According to GammaWire, several Netflix users attempting to use somebody else’s account are now being welcomed by the following message:
“If you don’t live with the owner of this account, you need your own account to keep watching.”
The Hollywood Reporter got the following response from Netflix when asked about whether the feature is being rolled out.
“This test is designed to help ensure that people using Netflix accounts are authorized to do so – both by the member who owns the account and under our Terms of Service,” a Netflix spokesperson told the outlet.
On the screenshot obtained by GammaWire, the user is given the option to join Netflix free for 30 days or to have a one-time code emailed or text to them.
There is the option of “verify later,” but we’re sure that will only work for so long before one of the other two options is forced on the streamer.
With the rise of streaming, it’s no secret that many people share accounts, but Netflix appears to be the first streaming service to combat password sharing.
Netflix is dominating the streaming game, but if they can get the people sharing accounts to sign up for an account of their own, the subscription numbers could continue to rise.
This should not affect people who share an account in the same household, with the Netflix terms saying that people in the same household can share an account.
“The Netflix service and any content viewed through our service are for your personal and non-commercial use only and may not be shared with individuals beyond your household,” the terms read.
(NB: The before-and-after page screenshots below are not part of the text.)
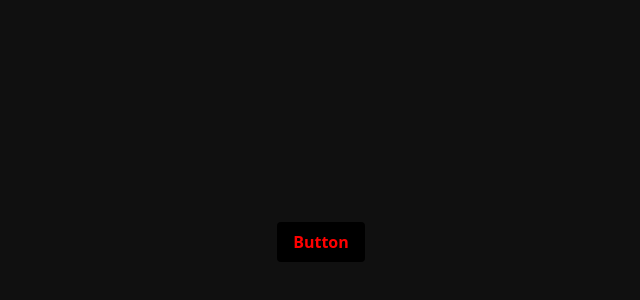
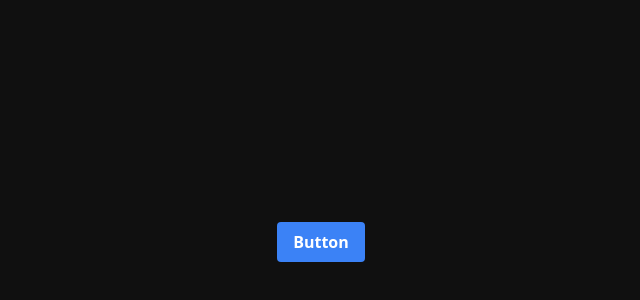
Before and after one commit to Miguel-T24/typescript-react-basics, a Next.js app: page / in a window 1280 px wide. Shown: the part 158-458 px from the top of the page, without its empty margins (319-959 px from the left). Built offline with nearby package versions, Linux system fonts and the light colour scheme.

Commit message:
Interceptions y Extends

```diff
--- a/src/app/page.tsx
+++ b/src/app/page.tsx
@@ -2,19 +2,17 @@
 
 import { ComponentProps } from "react";
 
-type buttonProps = ComponentProps<"button">;
+type buttonProps = ComponentProps<"button"> & {
+  dark?:boolean,
+  variant?:"Primary" | "Secondary"
+  children : boolean
+};
 
-function Button({onClick, ...rest}:buttonProps){
-
-  const handleClick = () => {
-    if(onClick){
-      alert("Clicked")
-    }
-  }
-
+function Button({dark, variant, children }:buttonProps){
+  variant = "Primary"
   return(
     <>
-      <button onClick = {handleClick} {...rest}>Button</button>
+      <button>Button</button>
     </>
   )
 }
@@ -22,16 +20,7 @@ function Button({onClick, ...rest}:buttonProps){
 function Page(){
   return(
     <>
-      <Button
-      onClick={() => alert("Hello World")}
-      style={{
-        color : "red",
-        backgroundColor : "Black"
-      }}
-
-      >
-        click me
-      </Button>
+      <Button>{true}</Button>
     </>
   )
 }
```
This feature appears to be rolling out to a small selection of accounts for now, but time will tell whether it becomes a more prominent feature or if other streamers will follow suit.
Netflix recently announced Bridgerton as its biggest new series to date, so the streamer will be wanting more people to sign up so that its new shows can continue to pack a punch.
The streamer is also home to hits like Stranger Things, The Crown, and The Witcher.
What are your thoughts on it?
Do you share your account and think it should be allowed?
Hit the comments.
Paul Dailly is the Associate Editor for TV Fanatic. Follow him on Twitter.